|12-19-2004 07:31 AM|
I tie a series of "S.T.S." (Steelhead,Trout & Salmon) Buggers all with guinea collars and I use schlappen for hackle on larger sizes. It covers most all conditions. Brown with dyed orange guinea collar, White / Natural / red thread head, Black / Blue, Purple / red, red thread head.
In winter the white & natural or purple & red usually work best. I was out yesterday on a small local trib in the snow & cold and white/natural is what they wanted.
I also tie/carry a series of soft hackle wets for Steelhead.
If "frog water swinging streamers" in winter ice water conditions. There are 3 materials I like to see at least one of on a fly.

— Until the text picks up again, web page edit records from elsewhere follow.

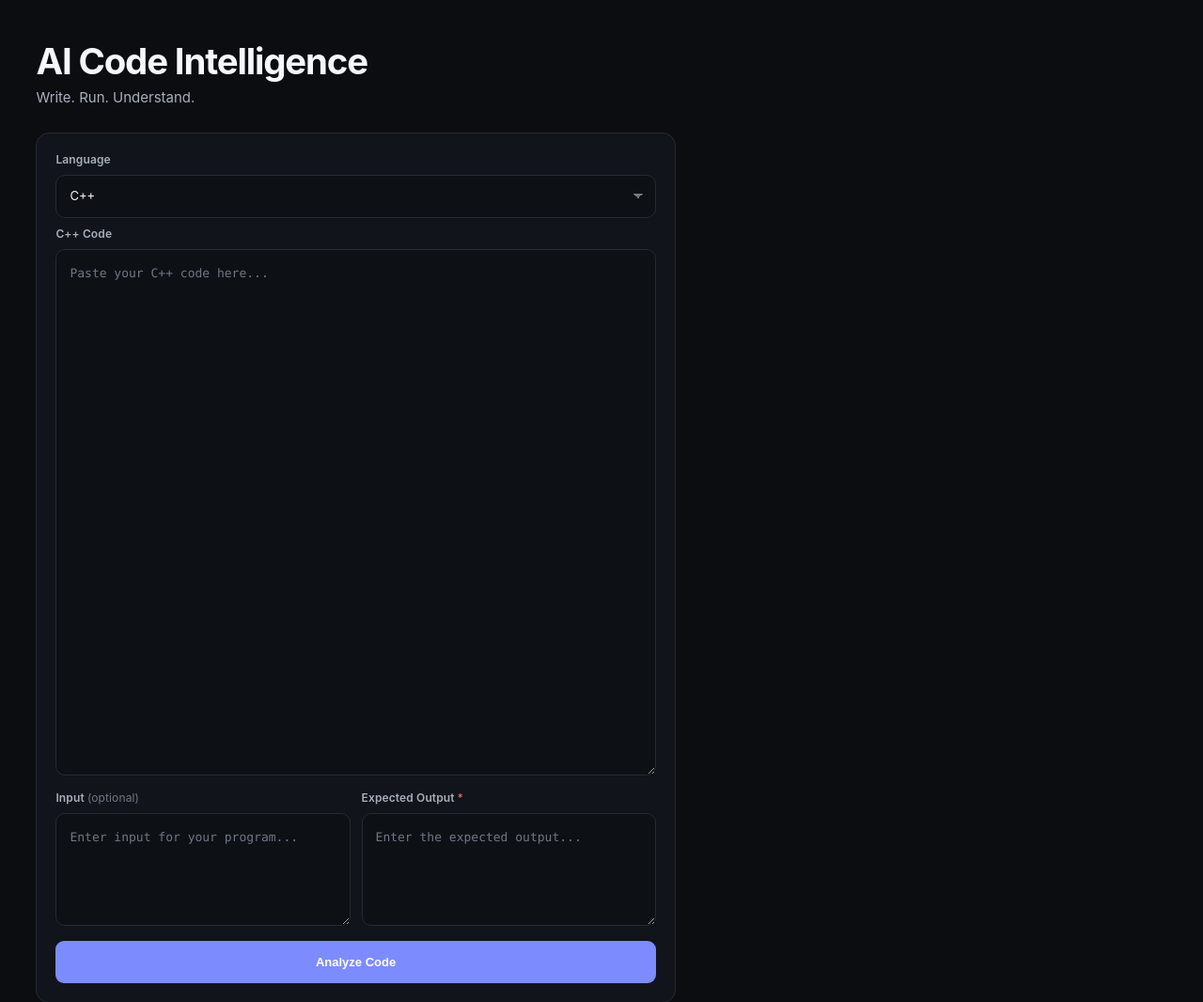
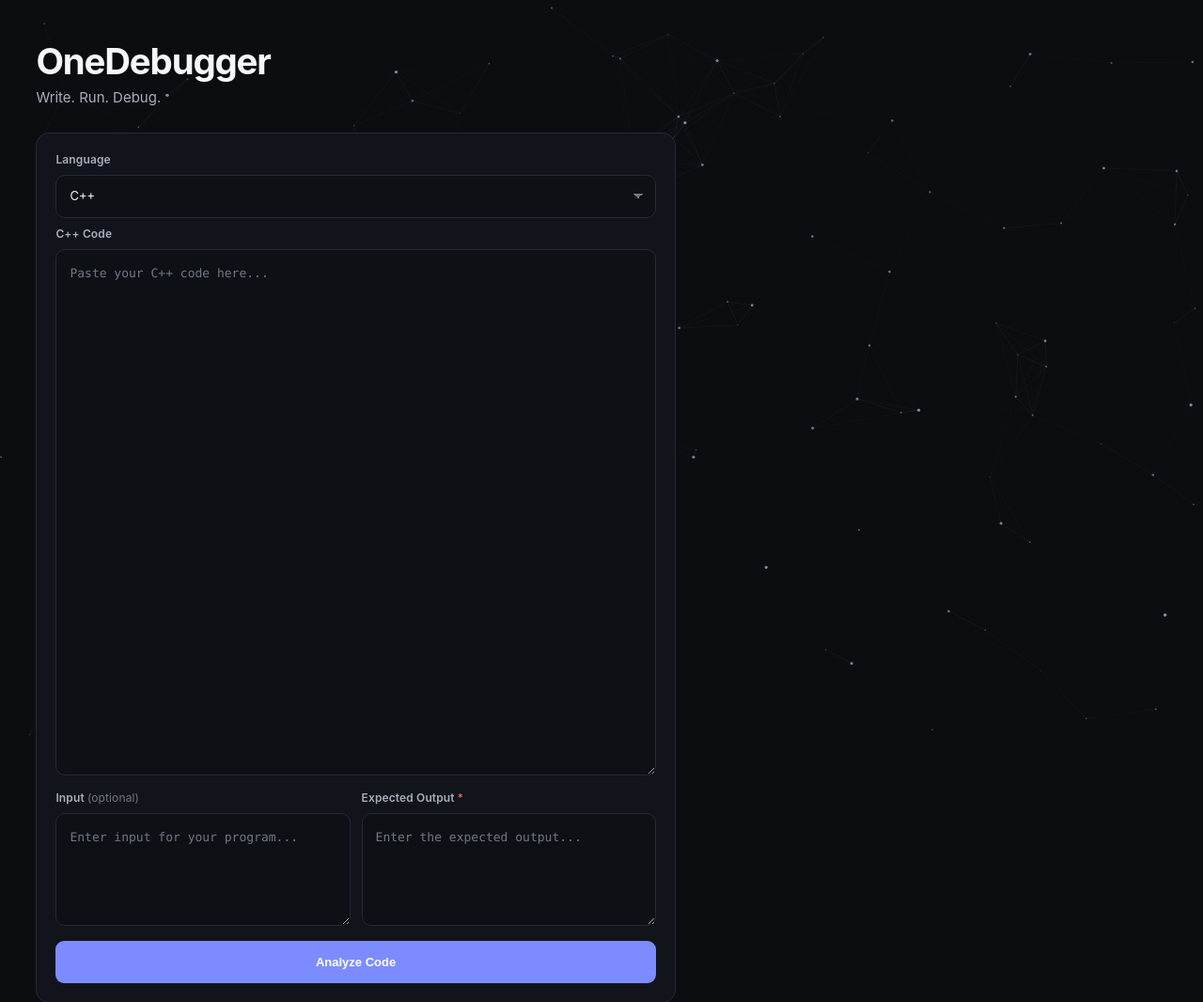
Before and after one commit to mrlucky5123/ai-code-intelligence, a plain HTML site: page frontend/index.html in a window 1280 px wide. Shown: the top 1066 px of the page at 94% size. Drawn offline with Linux system fonts and the light colour scheme.

Commit message:
Made some tweaky changes in the background of frontend, added few requirements.

```diff
--- /dev/null
+++ b/frontend/galaxy.js
@@ -0,0 +1,492 @@
+const canvas = document.getElementById("galaxy-canvas");
+const ctx = canvas.getContext("2d");
+
+const prefersReducedMotion = window.matchMedia(
+    "(prefers-reduced-motion: reduce)"
+).matches;
+
+
+/* ---------- CANVAS ---------- */
+
+let width = window.innerWidth;
+let height = window.innerHeight;
+
+function resizeCanvas() {
+    width = window.innerWidth;
+    height = window.innerHeight;
+
+    const dpr = Math.min(window.devicePixelRatio || 1, 2);
+
+    canvas.width = width * dpr;
+    canvas.height = height * dpr;
+
+    canvas.style.width = `${width}px`;
+    canvas.style.height = `${height}px`;
+
+    ctx.setTransform(dpr, 0, 0, dpr, 0, 0);
+}
+
+resizeCanvas();
+
+window.addEventListener("resize", resizeCanvas);
+
+
+/* ---------- PARTICLES ---------- */
+
+const particles = [];
+
+function createParticles() {
+    particles.length = 0;
+
+    const area = width * height;
+    const count = Math.floor(area / 7000);
+
+    const particleCount = Math.max(
+        70,
+        Math.min(count, 200)
+    );
+
+    for (let i = 0; i < particleCount; i++) {
+
+        const depth = Math.random();
+
+        const particle = {
+            x: Math.random() * width,
+            y: Math.random() * height,
+
+            homeX: 0,
+            homeY: 0,
+
+            velocityX: 0,
+            velocityY: 0,
+
+            driftX: (Math.random() - 0.5) * 0.08,
+            driftY: (Math.random() - 0.5) * 0.08,
+
+            radius: 0.5 + depth * 1.2,
+
+            opacity: 0.20 + depth * 0.50,
+
+            depth: depth
+        };
+
+        particle.homeX = particle.x;
+        particle.homeY = particle.y;
+
+        particles.push(particle);
+    }
+}
+
+createParticles();
+
+
+/* ---------- CURSOR PHYSICS ---------- */
+
+const physics = {
+    interactionRadius: 260,
+    mouseStrength: 0.13,
+    springStrength: 0.006,
+    damping: 0.88
+};
+
+const mouse = {
+    x: 0,
+    y: 0,
+    active: false
+};
+
+window.addEventListener("mousemove", (event) => {
+    mouse.x = event.clientX;
+    mouse.y = event.clientY;
+    mouse.active = true;
+});
+
+window.addEventListener("mouseleave", () => {
+    mouse.active = false;
+});
+
+
+/* ---------- CONNECTIONS ---------- */
+
+const connections = {
+    maxDistance: 135,
+    maxOpacity: 0.16
+};
+
+
+/* ---------- PULSES ---------- */
+
+const pulses = {
+    active: [],
+    maxActive: 4,
+    spawnChance: 0.005,
+    speed: 0.8
+};
+
+function spawnPulse() {
+
+    if (particles.length < 2) {
+        return;
+    }
+
+    const firstIndex =
+        Math.floor(Math.random() * particles.length);
+
+    const secondIndex =
+        Math.floor(Math.random() * particles.length);
+
+    if (firstIndex === secondIndex) {
+        return;
+    }
+
+    const first = particles[firstIndex];
+    const second = particles[secondIndex];
+
+    const dx = second.x - first.x;
+    const dy = second.y - first.y;
+
+    const distance = Math.sqrt(
+        dx * dx + dy * dy
+    );
+
+    if (
+        distance === 0 ||
+        distance > connections.maxDistance
+    ) {
+        return;
+    }
+
+    pulses.active.push({
+        x1: first.x,
+        y1: first.y,
+
+        x2: second.x,
+        y2: second.y,
+
+        progress: 0,
+
+        speed:
+            pulses.speed *
+            (0.75 + Math.random() * 0.5)
+    });
+}
+
+
+/* ---------- UPDATE PARTICLES ---------- */
+
+function updateParticles() {
+
+    for (const particle of particles) {
+
+        /*
+         * Natural drift is applied directly
+         * to position so momentum does not
+         * continuously accumulate.
+         */
+
+        if (!prefersReducedMotion) {
+            particle.x += particle.driftX;
+            particle.y += particle.driftY;
+        }
+
+
+        /* Spring force */
+
+        const springX =
+            (particle.homeX - particle.x) *
+            physics.springStrength;
+
+        const springY =
+            (particle.homeY - particle.y) *
+            physics.springStrength;
+
+        particle.velocityX += springX;
+        particle.velocityY += springY;
+
+
+        /* Cursor force */
+
+        if (
+            mouse.active &&
+            !prefersReducedMotion
+        ) {
+
+            const dx =
+                mouse.x - particle.x;
+
+            const dy =
+                mouse.y - particle.y;
+
+            const distance =
+                Math.sqrt(
+                    dx * dx +
+                    dy * dy
+                );
+
+            if (
+                distance > 0 &&
+                distance < physics.interactionRadius
+            ) {
+
+                const normalizedX =
+                    dx / distance;
+
+                const normalizedY =
+                    dy / distance;
+
+                const falloff =
+                    1 -
+                    distance /
+                    physics.interactionRadius;
+
+                const force =
+                    physics.mouseStrength *
+                    falloff *
+                    (0.5 + particle.depth);
+
+                particle.velocityX +=
+                    normalizedX * force;
+
+                particle.velocityY +=
+                    normalizedY * force;
+            }
+        }
+
+
+        /* Damping */
+
+        particle.velocityX *=
+            physics.damping;
+
+        particle.velocityY *=
+            physics.damping;
+
+
+        /* Apply velocity */
+
+        particle.x +=
+            particle.velocityX;
+
+        particle.y +=
+            particle.velocityY;
+
+
+        /* Screen wrapping */
+
+        if (particle.x < -20) {
+            particle.x = width + 20;
+            particle.homeX = particle.x;
+        }
+
+        if (particle.x > width + 20) {
+            particle.x = -20;
+            particle.homeX = particle.x;
+        }
+
+        if (particle.y < -20) {
+            particle.y = height + 20;
+            particle.homeY = particle.y;
+        }
+
+        if (particle.y > height + 20) {
+            particle.y = -20;
+            particle.homeY = particle.y;
+        }
+    }
+}
+
+
+/* ---------- DRAW PARTICLES ---------- */
+
+function drawParticles() {
+
+    for (const particle of particles) {
+
+        const opacity =
+            particle.opacity;
+
+        ctx.beginPath();
+
+        ctx.arc(
+            particle.x,
+            particle.y,
+            particle.radius,
+            0,
+            Math.PI * 2
+        );
+
+        ctx.fillStyle =
+            `rgba(190, 198, 220, ${opacity})`;
+
+        ctx.fill();
+    }
+}
+
+
+/* ---------- DRAW CONNECTIONS ---------- */
+
+function drawConnections() {
+
+    for (
+        let i = 0;
+        i < particles.length;
+        i++
+    ) {
+
+        const first =
+            particles[i];
+
+        for (
+            let j = i + 1;
+            j < particles.length;
+            j++
+        ) {
+
+            const second =
+                particles[j];
+
+            const dx =
+                second.x - first.x;
+
+            const dy =
+                second.y - first.y;
+
+            const distance =
+                Math.sqrt(
+                    dx * dx +
+                    dy * dy
+                );
+
+            if (
+                distance >
+                connections.maxDistance
+            ) {
+                continue;
+            }
+
+            const opacity =
+                (1 -
+                    distance /
+                    connections.maxDistance) *
+                connections.maxOpacity;
+
+            ctx.beginPath();
+
+            ctx.moveTo(
+                first.x,
+                first.y
+            );
+
+            ctx.lineTo(
+                second.x,
+                second.y
+            );
+
+            ctx.strokeStyle =
+                `rgba(150, 160, 190, ${opacity})`;
+
+            ctx.lineWidth = 0.6;
+
+            ctx.stroke();
+        }
+    }
+}
+
+
+/* ---------- UPDATE PULSES ---------- */
+
+function updatePulses() {
+
+    if (prefersReducedMotion) {
+        pulses.active.length = 0;
+        return;
+    }
+
+    if (
+        pulses.active.length <
+        pulses.maxActive &&
+        Math.random() <
+        pulses.spawnChance
+    ) {
+        spawnPulse();
+    }
+
+    for (
+        let i = pulses.active.length - 1;
+        i >= 0;
+        i--
+    ) {
+
+        const pulse =
+            pulses.active[i];
+
+        pulse.progress +=
+            pulse.speed / 100;
+
+        if (pulse.progress >= 1) {
+            pulses.active.splice(i, 1);
+        }
+    }
+}
+
+
+/* ---------- DRAW PULSES ---------- */
+
+function drawPulses() {
+
+    for (const pulse of pulses.active) {
+
+        const x =
+            pulse.x1 +
+            (pulse.x2 - pulse.x1) *
+            pulse.progress;
+
+        const y =
+            pulse.y1 +
+            (pulse.y2 - pulse.y1) *
+            pulse.progress;
+
+        ctx.beginPath();
+
+        ctx.arc(
+            x,
+            y,
+            1.5,
+            0,
+            Math.PI * 2
+        );
+
+        ctx.fillStyle =
+            "rgba(180, 190, 220, 0.75)";
+
+        ctx.fill();
+    }
+}
+
+
+/* ---------- ANIMATION LOOP ---------- */
+
+function animate() {
+
+    ctx.clearRect(
+        0,
+        0,
+        width,
+        height
+    );
+
+    updateParticles();
+
+    updatePulses();
+
+    drawConnections();
+
+    drawParticles();
+
+    drawPulses();
+
+    requestAnimationFrame(animate);
+}
+
+
+animate();
--- a/frontend/index.html
+++ b/frontend/index.html
@@ -5,19 +5,21 @@
     <meta charset="UTF-8">
     <meta name="viewport" content="width=device-width, initial-scale=1.0">
 
-    <title>AI Code Intelligence</title>
+    <title>OneDebugger — Write. Run. Debug.</title>
 
     <link rel="stylesheet" href="style.css">
 </head>
 
 <body>
 
+    <canvas id="galaxy-canvas" aria-hidden="true"></canvas>
+
     <main class="app">
 
         <header class="header">
             <div>
-                <h1>AI Code Intelligence</h1>
-                <p>Write. Run. Understand.</p>
+                <h1>OneDebugger</h1>
+                <p>Write. Run. Debug.</p>
             </div>
         </header>
 
@@ -169,6 +171,7 @@
 
 
     <script src="app.js"></script>
+    <script src="galaxy.js"></script>
 
 </body>
 
--- a/frontend/style.css
+++ b/frontend/style.css
@@ -19,15 +19,30 @@
     --warning: #fbbf24;
 }
 
+/* ---------- NEURAL GALAXY ---------- */
+
+#galaxy-canvas {
+    position: fixed;
+    inset: 0;
+    width: 100%;
+    height: 100%;
+    z-index: -1;
+    pointer-events: none;
+}
+
 
 body {
+
     font-family: Inter, -apple-system, BlinkMacSystemFont, "Segoe UI",
         Roboto, Helvetica, Arial, sans-serif;
 
     background: var(--bg);
+
     color: var(--text);
 
     min-height: 100vh;
+
+    overflow-x: hidden;
 }
 
 
```
Also changed, not shown: frontend/app.js (+17 -8 lines), backend/requirements.txt.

A) marabou B) Zonker strip C) Schlappen.
For streamer fishing smaller tribs, working the ledges and chutes etc. I go two ways. Clouser minnows for the ledges mostly in emerald shinner patterns. Sculpin patterns or brown/orange s.t.s. bugger bottom bounced in chutes / pockets. I mostly use my sink tips on larger water only. For smaller tribs (like yesterday) I drop down to a 9 1/2' 6 wt. and tie up a heavy butt mono leader, add weight if needed. For couple of larger swing holes a small trib may offer I then loop on a 5' - 7' homemade sink tip made out of a type six, mono core shooting head.
I like Guinea for it's contrast and profile but, it does not have near the movement of other "soft hackles" such as schlappen.
I am surpriseed by how many reg. wet fly's, soft hackles. zonkers, etc. are being called and classified as "spey's" these days.
|This thread has more than 15 replies. Click here to review the whole thread.|